Therefore, the project manager must possess technical knowledge, if not competence.
I run 2 daily -support communities you can join:
Join them for free today.
5. Ability to manage Risks on the project
Here is a little test.
Suppose you oversee construction projects for businesses. You learn that a sizable tract of land is offered for less than market value. According to your project’s sponsor, the business cannot invest in such a sizable piece of property. That is a difficulty.
Then you propose partnering with a rival to develop a villa project there as a joint venture.
Do you consider the aforementioned issue to be a risk?
According to the Project Management Institute, the largest project management organization in the world, this is a risk labeled an opportunity!
Yes, there are two categories of risk: threat and opportunity.
Positive risk and Negative risk, in other words.
The talent of risk management is frequently the least practiced and most misunderstood.
Many project managers often use intuition to handle risks when there are no formal risk management procedures and practices in place.
In her study work, Lev Virine asserts that adopting intuition or gut instinct as the cornerstone of decision-making exposes us to cognitive biases and makes us vulnerable to illusions, both of which can lead to mistakes.
Project managers cannot handle risk management alone.
Although many project managers adopt this strategy, either voluntarily or as a result of the factors at play in a project setting.
To identify and manage risks and to plan for their reaction tactics, the project manager must regularly engage all necessary stakeholders.
Although many businesses do have risk identification and response plans in place, they fail to continuously check for the occurrence of those risks, missing the chance to control any negative effects when they arise.
Depending on how serious the risk is, this could result in a loss of time, resources, and opportunities, raising the project’s cost or, perhaps, ending the project altogether.
The steps in effective and efficient risk management for a project are as follows:
- Make a thorough risk management plan.
- Determine the parties who should be involved in risk management efforts.
- Hold regular risk assessment meetings
- Determine the risk owners and risk mitigation techniques.
- Be proactive in monitoring changes in risk impact and probability for known issues.
- Make sure the plan is followed when risks do materialize and keep an eye out for residual and secondary hazards.

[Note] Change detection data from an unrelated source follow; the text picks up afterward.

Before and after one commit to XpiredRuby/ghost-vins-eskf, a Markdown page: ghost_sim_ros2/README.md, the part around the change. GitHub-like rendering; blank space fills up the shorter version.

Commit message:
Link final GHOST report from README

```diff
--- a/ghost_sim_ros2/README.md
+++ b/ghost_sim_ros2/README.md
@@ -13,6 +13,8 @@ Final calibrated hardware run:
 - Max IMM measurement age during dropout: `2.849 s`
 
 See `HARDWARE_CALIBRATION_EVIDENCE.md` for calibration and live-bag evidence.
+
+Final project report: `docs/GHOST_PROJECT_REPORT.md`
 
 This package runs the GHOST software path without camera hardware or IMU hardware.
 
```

As a project manager, it’s crucial to hone your risk management abilities.
When you are ready, here are a few ways I can help you enjoy your PMP prep and pass the exam with ease:
- My brain-friendly hybrid course: PMP Last Mile Prep Program

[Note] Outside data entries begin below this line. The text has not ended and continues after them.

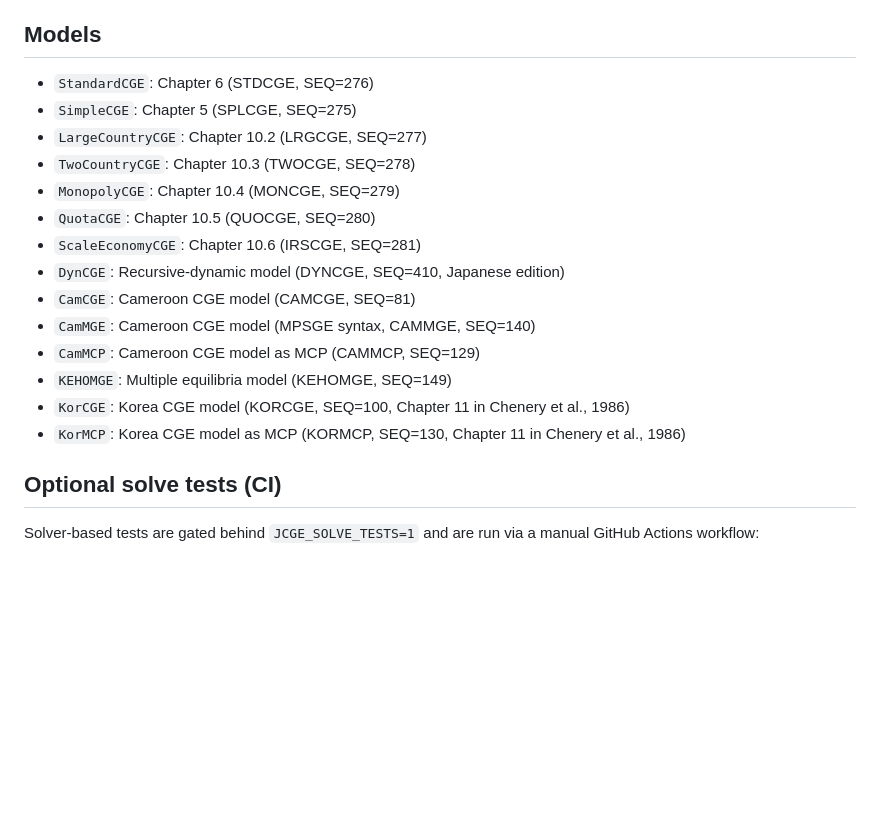
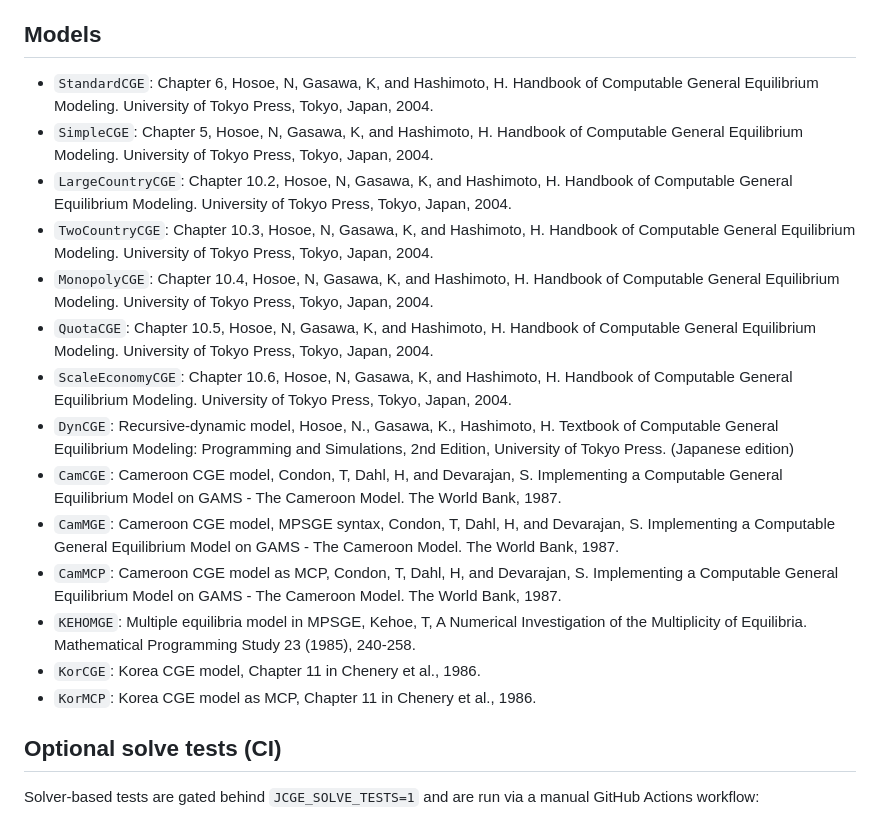
Before and after one commit to equicirco/JCGEExamples.jl, a Markdown page: README.md, the part around the change. Drawn GitHub-style; blank space fills up the shorter version.

Commit message:
fix model refs in README

```diff
--- a/README.md
+++ b/README.md
@@ -49,20 +49,20 @@ All sections should be present (empty is allowed), and the following must be non
   - `models/<ModelName>/docs/`: optional model notes and documentation
 
 ## Models
-- `StandardCGE`: Chapter 6 (STDCGE, SEQ=276)
-- `SimpleCGE`: Chapter 5 (SPLCGE, SEQ=275)
-- `LargeCountryCGE`: Chapter 10.2 (LRGCGE, SEQ=277)
-- `TwoCountryCGE`: Chapter 10.3 (TWOCGE, SEQ=278)
-- `MonopolyCGE`: Chapter 10.4 (MONCGE, SEQ=279)
-- `QuotaCGE`: Chapter 10.5 (QUOCGE, SEQ=280)
-- `ScaleEconomyCGE`: Chapter 10.6 (IRSCGE, SEQ=281)
-- `DynCGE`: Recursive-dynamic model (DYNCGE, SEQ=410, Japanese edition)
-- `CamCGE`: Cameroon CGE model (CAMCGE, SEQ=81)
-- `CamMGE`: Cameroon CGE model (MPSGE syntax, CAMMGE, SEQ=140)
-- `CamMCP`: Cameroon CGE model as MCP (CAMMCP, SEQ=129)
-- `KEHOMGE`: Multiple equilibria model (KEHOMGE, SEQ=149)
-- `KorCGE`: Korea CGE model (KORCGE, SEQ=100, Chapter 11 in Chenery et al., 1986)
-- `KorMCP`: Korea CGE model as MCP (KORMCP, SEQ=130, Chapter 11 in Chenery et al., 1986)
+- `StandardCGE`: Chapter 6, Hosoe, N, Gasawa, K, and Hashimoto, H. Handbook of Computable General Equilibrium Modeling. University of Tokyo Press, Tokyo, Japan, 2004.
+- `SimpleCGE`: Chapter 5, Hosoe, N, Gasawa, K, and Hashimoto, H. Handbook of Computable General Equilibrium Modeling. University of Tokyo Press, Tokyo, Japan, 2004.
+- `LargeCountryCGE`: Chapter 10.2, Hosoe, N, Gasawa, K, and Hashimoto, H. Handbook of Computable General Equilibrium Modeling. University of Tokyo Press, Tokyo, Japan, 2004.
+- `TwoCountryCGE`: Chapter 10.3, Hosoe, N, Gasawa, K, and Hashimoto, H. Handbook of Computable General Equilibrium Modeling. University of Tokyo Press, Tokyo, Japan, 2004.
+- `MonopolyCGE`: Chapter 10.4, Hosoe, N, Gasawa, K, and Hashimoto, H. Handbook of Computable General Equilibrium Modeling. University of Tokyo Press, Tokyo, Japan, 2004.
+- `QuotaCGE`: Chapter 10.5, Hosoe, N, Gasawa, K, and Hashimoto, H. Handbook of Computable General Equilibrium Modeling. University of Tokyo Press, Tokyo, Japan, 2004.
+- `ScaleEconomyCGE`: Chapter 10.6, Hosoe, N, Gasawa, K, and Hashimoto, H. Handbook of Computable General Equilibrium Modeling. University of Tokyo Press, Tokyo, Japan, 2004.
+- `DynCGE`: Recursive-dynamic model, Hosoe, N., Gasawa, K., Hashimoto, H. Textbook of Computable General Equilibrium Modeling: Programming and Simulations, 2nd Edition, University of Tokyo Press. (Japanese edition)
+- `CamCGE`: Cameroon CGE model, Condon, T, Dahl, H, and Devarajan, S. Implementing a Computable General Equilibrium Model on GAMS - The Cameroon Model. The World Bank, 1987.
+- `CamMGE`: Cameroon CGE model, MPSGE syntax, Condon, T, Dahl, H, and Devarajan, S. Implementing a Computable General Equilibrium Model on GAMS - The Cameroon Model. The World Bank, 1987.
+- `CamMCP`: Cameroon CGE model as MCP, Condon, T, Dahl, H, and Devarajan, S. Implementing a Computable General Equilibrium Model on GAMS - The Cameroon Model. The World Bank, 1987.
+- `KEHOMGE`: Multiple equilibria model in MPSGE, Kehoe, T, A Numerical Investigation of the Multiplicity of Equilibria. Mathematical Programming Study 23 (1985), 240-258.
+- `KorCGE`: Korea CGE model, Chapter 11 in Chenery et al., 1986.
+- `KorMCP`: Korea CGE model as MCP, Chapter 11 in Chenery et al., 1986.
 
 ## Optional solve tests (CI)
 Solver-based tests are gated behind `JCGE_SOLVE_TESTS=1` and are run via a manual GitHub Actions workflow:
```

- My Amazon book series: Master PMP concepts
- My PMP simulator: Get it on Udemy
Being a project manager is a challenging job that commands the utmost respect.
You need to manage multiple hats on the project and need multiple skills.
And we’ve seen the top 5 of these skills required to be an effective project manager.
- Ability to manage Change within the project & organization
- Ability to communicate effectively
- Interpersonal skills to work with all stakeholders
- Ability to work with technologies used in the project
- Ability to manage Risks on the project
One of the easiest ways of acquiring these skills is to get certified.
PMP, is easily the top project management certification around, with both push by the managers and pull by the industry.
This blog helps you prepare for it with the least amount of time and effort.
I hope you will find the content here helpful. If you need anything that’s not available here, or need help with your exam preparation, reach out to me.
Shiv Shenoy, PMP